Dr. Oleg Lourie, Senior Product Manager, EDAX
Many of us like to travel and some people are fascinated by the view of gigantic A380’ planes slowly navigating on tarmac with projected gracious and powerful determination. I too could not overcome a feel of fascination every time I observed these magnificent planes, they are really – literally big.. The airline industry however seems to have a more practical perspective on this matter – the volume of the A380s purchase is on decline and according to the recent reports Airbus is considering reducing their production based on growing preference towards smaller and faster airplanes. Although the connection may seem slightly tenuous, in my mind I see a fairly close analogy to this situation in EDS market, when the discussion comes to the size of EDS sensors.
In modern microanalysis where the studies of a compositional structure rapidly become dependent on a time scale, the use of the large sensors can no longer be a single solution to optimize the signal. The energy resolution of an EDS spectrometer can be related to its signal detection capability, which determines the signal to noise ratio and as a result the energy resolution of the detector. Fundamentally, to increase signal to noise ratio one may choose to increase signal, or number of counts, or as alternative to reduce the noise of the detector electronics and improve its sensitivity. The first methodology, based on larger number of counts, is directly related to the amount of input X-rays determined by a solid angle of the detector, and/or the acquisition time. A good example for this approach would be a large SDD sensor operating at long shaping times. A conceptually alternative methodology, would be to employ a sensor with a) reduced electronics noise; and b) having higher efficiency in X-ray transmission, which implies less X-ray losses in transit from sample to the recorded signal in the spectra.
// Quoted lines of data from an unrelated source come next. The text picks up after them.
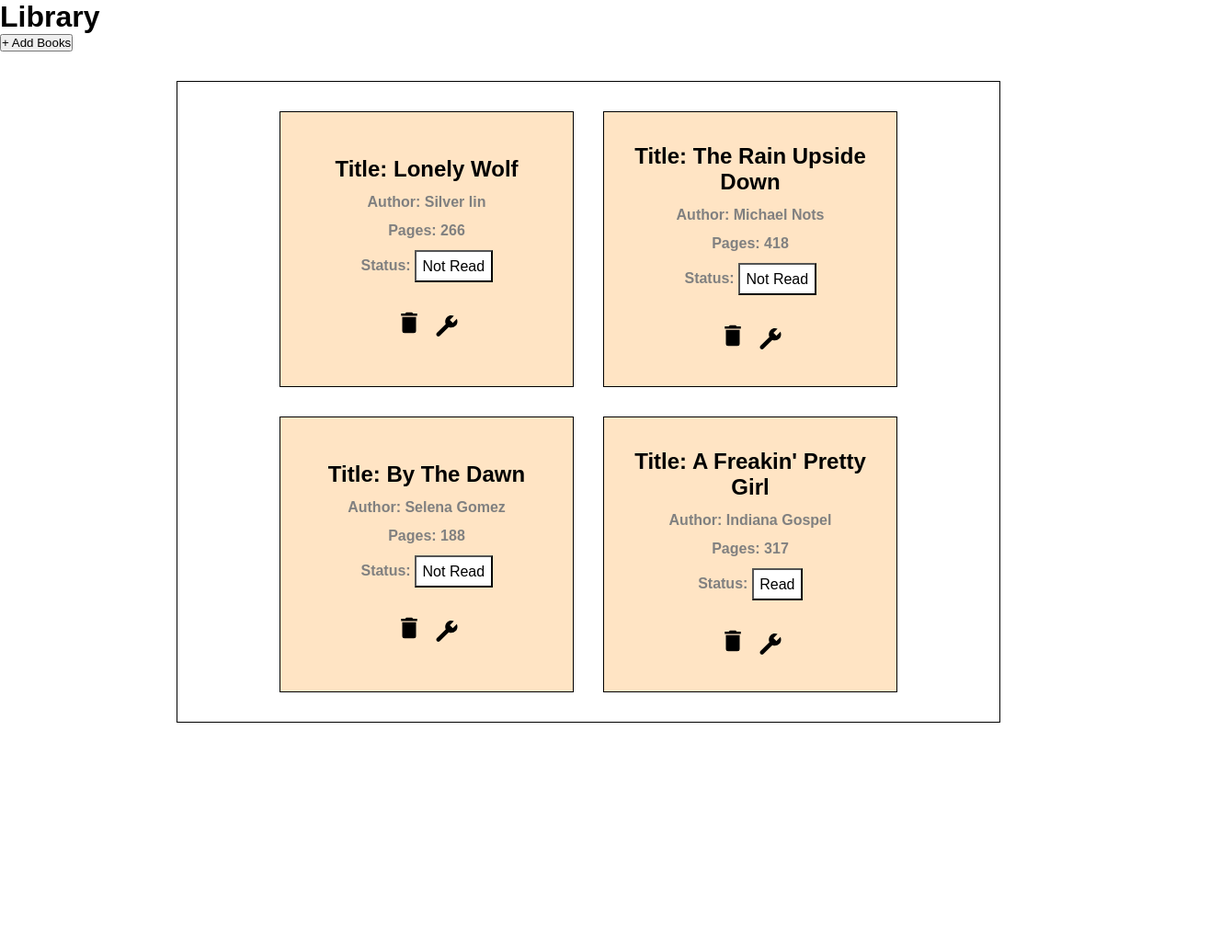
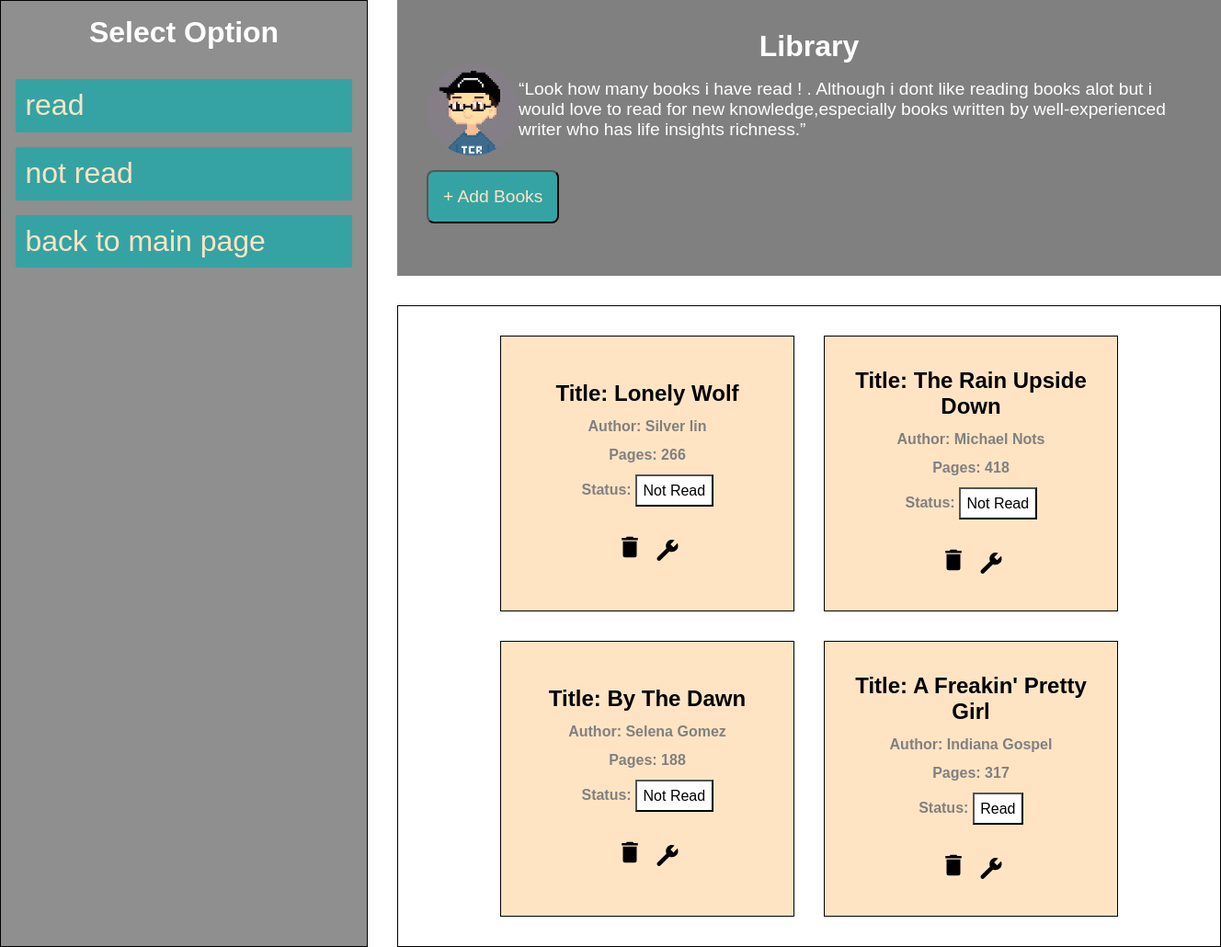
Before and after one commit to BenerdAndrian/library, a plain HTML site: page index.html in a window 1280 px wide. Shown: the whole page at 92% size, 1328 px wide, since content can reach past the window. Before the commit the page ends 800 px from the top, so only its background shows below. Drawn offline with Linux system fonts and the light colour scheme.

Commit message:
add grid style, adding sidebar,header.inside sidebar,add list of options read/not read to serve as advanced option find, inside header, i add img of avatar and to give some expressions about all the book that i've reading using <q>.I add styles to add book button to make it prettier...

```diff
--- a/index.html
+++ b/index.html
@@ -7,8 +7,33 @@
     <link rel="stylesheet" href="style.css">
 </head>
 <body>
-    <h1>Library</h1>
-    <button onclick="addBookFormDisplay()">+ Add Books</button>
+    <div class="container">
+        <div class="content">
+            <header>
+                <h1>Library</h1>
+
+                <span class="quotes">
+                    <img style=" width:100px;height:100px;border-radius:50px" src="draw-a-personalized-pixel-art-avatar-of-you-in-my-style.webp" alt="">
+                    <q>Look how many books i have read ! . Although i dont like reading books alot but i would love to read for new knowledge,especially books written by well-experienced writer who has life insights richness.</q>
+                </span>
+                <button onclick="addBookFormDisplay()">+ Add Books</button>
+            </header>
+            <ul class="library">
+
+            </ul>
+        </div>
+
+        <div class="sidebar">
+            <h1>Select Option</h1>
+         <ul>
+            <li>read</li>
+            <li>not read</li>
+            <li>back to main page</li>
+         </ul>
+        </div>
+
+    </div>
+
     <form class="form">
         <h2>Form</h2>
         <label for="bookName">Book's Name: </label>
@@ -27,9 +52,6 @@
         </span>
 
     </form>
-    <ul class="library">
-
-    </ul>
     <script src="library.js"></script>
 </body>
 </html>
--- a/style.css
+++ b/style.css
@@ -7,10 +7,71 @@ html{
     margin:0;
     box-sizing:border-box;
 }
+h1{
+    text-align:center;
+}
+.quotes{
+    font-size:1.2rem;
+    display:flex;
+    align-items:center;
+}
+header{
+    padding:2rem;
+}
 li{
     list-style: none;
 }
+.container{
+
+    display:grid;
+    grid-template-columns:400px 1fr;
+    gap:2rem;
+}
+.sidebar{
+    grid-column:1/2;
+    grid-row:1/2;
+    background-color:rgb(143, 143, 143);
+    color:black;
+    border:1px solid;
+    padding:1rem;
+}
+.sidebar h1{
+    color:white;
+}
+.sidebar ul{
+    display:flex;
+    flex-direction:column;
+    gap:1rem;
+    margin-top:2rem;
+}
+.sidebar ul li{
+    font-size:2rem;
+    color:bisque;
+    padding:0.65rem;
+    background-color:rgb(53, 163, 163);
+
+}
+.content{
+    grid-column:2/3;
+    display:grid;
+    grid-template-rows:300px 1fr;
+}
+header{
+    grid-row:1/2;
+    background-color:grey;
+    color:white;
+}
+header button{
+    padding:1rem;
+    background-color:rgb(53, 163, 163);
+    font-size:1.2rem;
+    color:bisque;
+    border-radius:0.5rem;
+    margin-top:1rem;
+    cursor:pointer;
+}
 .library{
+    grid-row:2/3;
     display:flex;
     border:1px solid;
     width:70vw;
@@ -68,6 +129,7 @@ form{
     padding:2rem;
     display:none;
 }
+
 form h2{
     text-align:center;
 }
```
Also changed, not shown: draw-a-personalized-pixel-art-avatar-of-you-in-my-style.webp (added).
Using this methodology signal to noise ratio can be increased with a smaller sensor having higher transmissivity and operating at higher count rates vs larger sensor operating at lower count rates.
To understand the advantage of using a small sensor at higher count rates we can review a simple operation model for SDD. A time for a drift of the charge generated by X-ray in Si body of the sensor can be modeled either based on a simple linear trajectory or a random walk model. In both cases, we would arrive to approximate l~√t dependence, where l is the distance traveled by charge from cathode to anode and t is the drift time. In regard to the sensor size this means that a time to collect charge from a single X-ray event is proportional to the sensor area. As an example, a simple calculation with assumed electron mobility of 1500 cm2/V-1s and bias 200 V results in 1 µs drift time estimate for 100 mm2 and 100 ns drift time for 10 mm2 sensors. This implies that in order to collect a full charge in a large sensor the rise time for preamplifier needs to be in the range of 1 µs vs 100 ns rise time that can be used with 10 mm2 sensor. With 10 times higher readout frequency for 10 mm2 sensor it will collect equivalent signal to a 100 mm2 sensor.
What will happen if we run a large sensor at the high count rates? Let’s assume that a 100mm2 sensor in this example can utilize the 100 ns rise time. In this case, since the rise time is much shorter than the charge drift time (~1 µs), not all electrons, produced by an X-ray event, will be collected. This shortage will result in an incomplete charge collection effect (ICC), which will be introducing artifacts and deteriorating the energy resolution. A single characteristic X-ray for Cu (L) and Cu Kα will generate around 245 and 2115 electrons respectively in Si, which will drift to anode, forced by applied bias, in quite large electron packets. Such large electron packets are rapidly expanding during the drift with ultimately linear expansion rate vs drift time. If the rise time used to collect the electron packet is too short, some of the electrons in the packet will be ‘left out’ which will result in less accurate charge counting and consequently less accurate readout of the X-ray energy. This artifact, called a ‘ballistic deficit’ (BD), will be negatively affecting the energy resolution at high count rates. It is important to note that both ICC and BD effects for the large sensors are getting more enhanced with increasing energy of the characteristic X-rays, which means the resolution stability will deteriorate even more rapidly for higher Z elements compare to the low energy/light elements range.
As the factual illustration to this topic, the actual SDD performance for sensors with different areas is shown in the Fig. 1. It displays the effect of the acquisition rates on the energy resolution for the EDS detectors having different sensors size and electronics design. Two clear trends can be observed – a rapid energy resolution deterioration with increase of the sensor size for the traditional electronics design; and much more stable resolution performance at high count rates for the sensor with new CMOS based electronics. In particular, the data for Elite Plus with 30 mm2 sensor shows stable resolution below 0.96 µs shaping time, which corresponds to >200 kcps OCR.
In conclusion, conceptually, employing a smaller sensor with optimized signal collection efficiency at higher count rates does offer an attractive alternative to acquiring the X-ray signal matching the one from large area sensors, yet combined with high throughput and improved energy resolution. Ultimately, the ideal solution for low flux applications will be a combination of several smaller sensors arranged in an array, which will combine all the benefits of smaller geometry, higher count rates, higher transmissivity and maximized solid angle.
* SDD performance data courtesy of the EDAX Applications Team.